There are many things I can talk about that you may have watched, that I might not have watched or that everyone has watched. There are also times when I can tell you what you should have watched, as you probably haven’t watched it. It involves being elitist about the most elite of practices: watching telly/films/listening to music/playing games. All fine things to be arrogant about, I’m sure you’ll agree.
Today’s entry was a comedy pilot from BBC Three that you most likely haven’t seen. I say this as the only people I know who have seen it are people I made watch it, and the only reason I watched it is because an ex-games writer (now “deceased”) created the show with Tim Moore (also ex-Digitiser, I believe), and I always loved Mr Biffo. The show in question was Biffovision, envisaged as a complete series to be shown on BBC3 and something that would surely confuse all those with an inkling of sense in their brainpot, as it was actually really, really fucking funny.
The setup was a simple pastiche of Saturday morning kid’s shows (should that have a possessive apostrophe? PUNCTUATION IDIOT), but that’s about as normal as it gets. But while the likes of the Mighty Boosh disappeared up its own self-referential, increasingly unfunny, in-the-same-way-a-13-year-old-girl-is-random “random” arse, Biffovision was a delightful mix of surreal humour, vague pop culture reference and genuinely unexpected non-sequiturs. Frankly, it easily ranks as one of the funniest things I have ever seen committed to telly-vee.
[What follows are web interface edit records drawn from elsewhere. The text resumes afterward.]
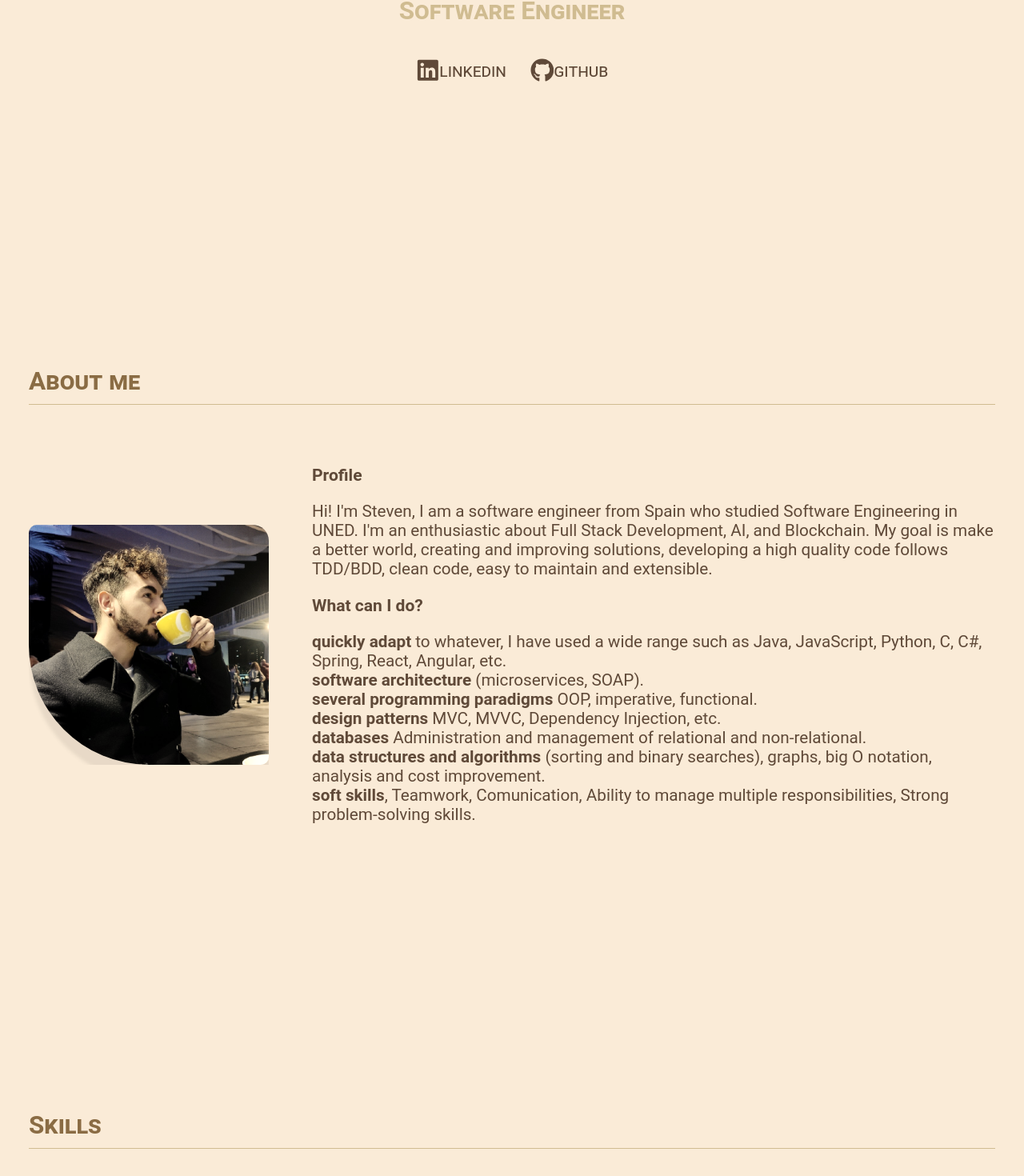
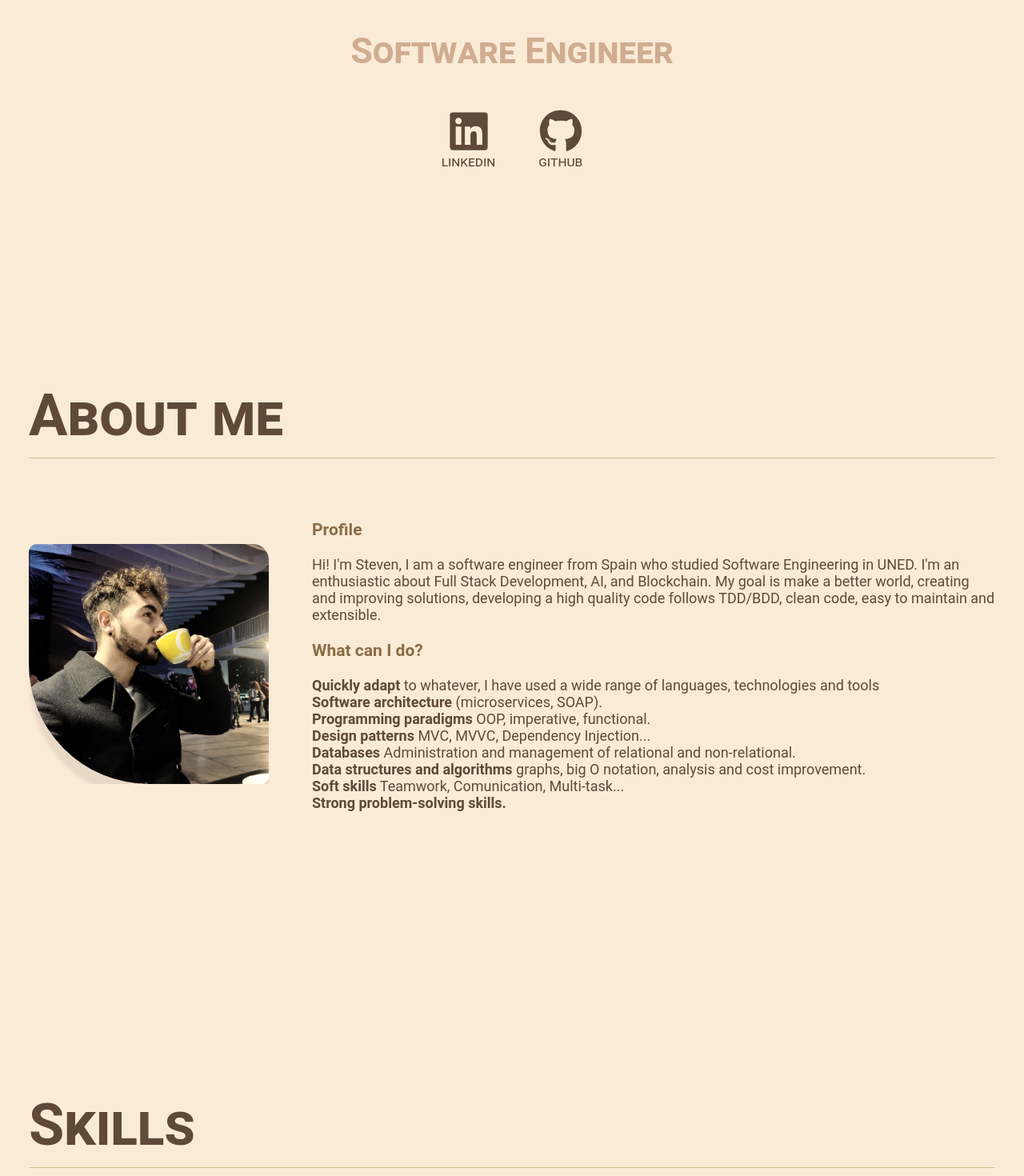
Before and after one commit to SGarcia96/sgarciadev, a Next.js app: page / in a window 1280 px wide. Shown: the part 400-1870 px from the top of the page at 80% size. Built offline with nearby package versions, Linux system fonts and the light colour scheme.

Commit message:
chore responsive

```diff
--- a/components/About/About.js
+++ b/components/About/About.js
@@ -11,22 +11,23 @@ const About = () => {
           alt="Steven García Avatar"
         />
         <div className={styles.about_description}>
-          <h3>Profile</h3>
+          <h3 className={styles.title_text}>Profile</h3>
           <p>
             Hi! I&apos;m Steven, I am a software engineer from Spain who studied Software
             Engineering in UNED. I&apos;m an enthusiastic about Full Stack Development, AI, and
             Blockchain. My goal is make a better world, creating and improving solutions, developing
             a high quality code follows TDD/BDD, clean code, easy to maintain and extensible.
           </p>
-          <h3>What can I do?</h3>
+          <h3 className={styles.title_text}>What can I do?</h3>
           <p>
-            <strong>quickly adapt</strong> to whatever, I have used a wide range such as Java, JavaScript, Python, C, C#, Spring, React, Angular, etc.<br />
-            <strong>software architecture</strong> (microservices, SOAP). <br />
-            <strong>several programming paradigms</strong> OOP, imperative, functional. <br />
-            <strong>design patterns</strong> MVC, MVVC, Dependency Injection, etc. <br />
-            <strong>databases</strong> Administration and management of relational and non-relational. <br />
-            <strong>data structures and algorithms</strong> (sorting and binary searches), graphs, big O notation, analysis and cost improvement. <br />
-            <strong>soft skills</strong>, Teamwork, Comunication, Ability to manage multiple responsibilities, Strong problem-solving skills.
+            <strong>Quickly adapt</strong> to whatever, I have used a wide range of languages, technologies and tools<br />
+            <strong>Software architecture</strong> (microservices, SOAP). <br />
+            <strong>Programming paradigms</strong> OOP, imperative, functional. <br />
+            <strong>Design patterns</strong> MVC, MVVC, Dependency Injection... <br />
+            <strong>Databases</strong> Administration and management of relational and non-relational. <br />
+            <strong>Data structures and algorithms</strong> graphs, big O notation, analysis and cost improvement. <br />
+            <strong>Soft skills</strong> Teamwork, Comunication, Multi-task... <br />
+            <strong>Strong problem-solving skills.</strong>
           </p>
         </div>
       </div>
--- a/components/About/About.module.css
+++ b/components/About/About.module.css
@@ -12,6 +12,16 @@
   display: grid;
   gap: 3rem;
   grid-template-areas: "title title" "avatar avatar" "info info";
+}
+
+.about_title {
+  font-size: var(--subheader-font);
+  font-variant: small-caps;
+  margin: 0;
+  grid-area: title;
+  color: var(--dark-color);
+  padding: 10px 0;
+  border-bottom: 1px solid var(--mid-color);
 }
 
 @media screen and (min-width:768px) {
@@ -44,16 +54,6 @@
   z-index: -1;
 }
 
-.about_title {
-  font-size: var(--subtitle-font);
-  font-variant: small-caps;
-  margin: 0;
-  grid-area: title;
-  color: var(--semidark-color);
-  padding: 10px 0;
-  border-bottom: 1px solid var(--mid-color);
-}
-
 .about_image {
   border: 1px solid rgb(0, 0, 0);
 	height: 100px;
@@ -69,3 +69,7 @@
   grid-area: info;
   color: var(--dark-color);
 }
+
+.title_text {
+  color: var(--semidark-color);
+}
--- a/components/Hero/Hero.module.css
+++ b/components/Hero/Hero.module.css
@@ -8,7 +8,7 @@
 }
 
 .title {
-  font-size: var(--title-font);
+  font-size: var(--header-font);
   font-weight: 600;
   font-variant: small-caps;
   margin: 0.25em;
@@ -20,23 +20,24 @@
   font-size: var(--subtitle-font);
   font-variant: small-caps;
   margin-top: 0;
-  color: #d0bc91;
+  color: #d0ad91;
 }
 
 .hero_social {
   display: flex;
   gap: 1em;
-  font-size: 1.65em;
-  margin-top: 15px;
+  font-size: var(--social-item);
 }
 
 .social_item__group {
   display: flex;
+  flex-direction: column;
   justify-content: center;
   align-items: center;
+  margin-top: 10px;
 }
 
 .social_name {
-  font-size: 0.75em;
+  font-size: var(--social-font);
   font-variant: small-caps;
 }
--- a/components/Skills/Skills.js
+++ b/components/Skills/Skills.js
@@ -12,14 +12,14 @@ const Skills = () => {
             h="84"
             w="84"
             alt="html icon"
-            name="HTML"
+            name="html"
           />
           <SkillItem
             src="/images/tecnologies/css.svg"
             h="84"
             w="84"
             alt="css icon"
-            name="CSS"
+            name="css"
           />
           <SkillItem
             src="/images/tecnologies/javascript.svg"
--- a/components/Skills/Skills.module.css
+++ b/components/Skills/Skills.module.css
@@ -19,8 +19,8 @@
 
 .skills_title {
   margin: 0;
-  color: var(--semidark-color);
-  font-size: var(--subtitle-font);
+  color: var(--dark-color);
+  font-size: var(--subheader-font);
   font-variant: small-caps;
   padding: 10px 0;
   border-bottom: 1px solid var(--mid-color);
--- a/pages/index.js
+++ b/pages/index.js
@@ -16,7 +16,7 @@ const Home = () => {
           scale: 1,
           opacity: 1,
           transition: {
-            delay: 0.1
+            delay: 0.3
           }
         }
       }}>
--- a/styles/globals.css
+++ b/styles/globals.css
@@ -1,7 +1,23 @@
 :root {
-  --title-font: 3rem;
-  --subtitle-font: 1.75rem;
-  --normal-font: 1.15rem;
+  --header-font: 2.5rem;
+  --subheader-font: 2rem;
+  --subtitle-font: 1.5rem;
+  --normal-font: 1rem;
+  --little-font: .85rem;
+  --social-item: 2rem;
+  --social-font: 0.8rem;
+}
+
+@media screen and (min-width: 768px) {
+  :root {
+    --header-font: 8rem;
+    --subheader-font: 4rem;
+    --subtitle-font: 2.5rem;
+    --normal-font: 1rem;
+    --little-font: .85rem;
+    --social-item: 3rem;
+    --social-font: 1rem;
+  }
 }
 
 :root {
```
Also changed, not shown: components/Project/Project.module.css (+10 -8 lines).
I’m not about to do another lecture on what is funny and why, as that would take time. Plus Biffovision is something you really have to see, as it falls so very flat on explanation it’s hard to believe how it ever got considered, let alone a pilot episode. “His hat is a baguette” must have been a tough one to explain to the execs, after all. Still, Mr Biffo was always an incredible comedic wordsmith (I’m sure he still would be, were he not “dead”. Still, this Paul Rose chap is quite good, so I hear), using sound, confusion of meaning, intentional misuse of grammar (“WHO DONE THAT?”) and some of the dafter-sounding words of the English language to fantastic effect.
As I indicated, I don’t want to go through scenes here, so instead I’ll just show you some from Youtube. Realise this: if you don’t laugh at Biffovision, I will not be your friend anymore.
Also: the title of this blog comes from Professor Derek Doctors’ use of the word “prattle”, which is delivered wonderfully.
But hey – at least with the BBC deciding not to pick Biffovision up for a series it left more room for the likes of Two Pints of Lager and a Packet of Crisps to continue, as well as the mind-expanding shows like Can Fat Teens Hunt? and Swap My Baby for a Goose. We all know the world is a better place for the channel’s ongoing greatness.
Coming soon on Things You Haven’t Read: Mr Biffo’s ‘Confessions of a Chatroom Freak’. One of the funniest books ever written.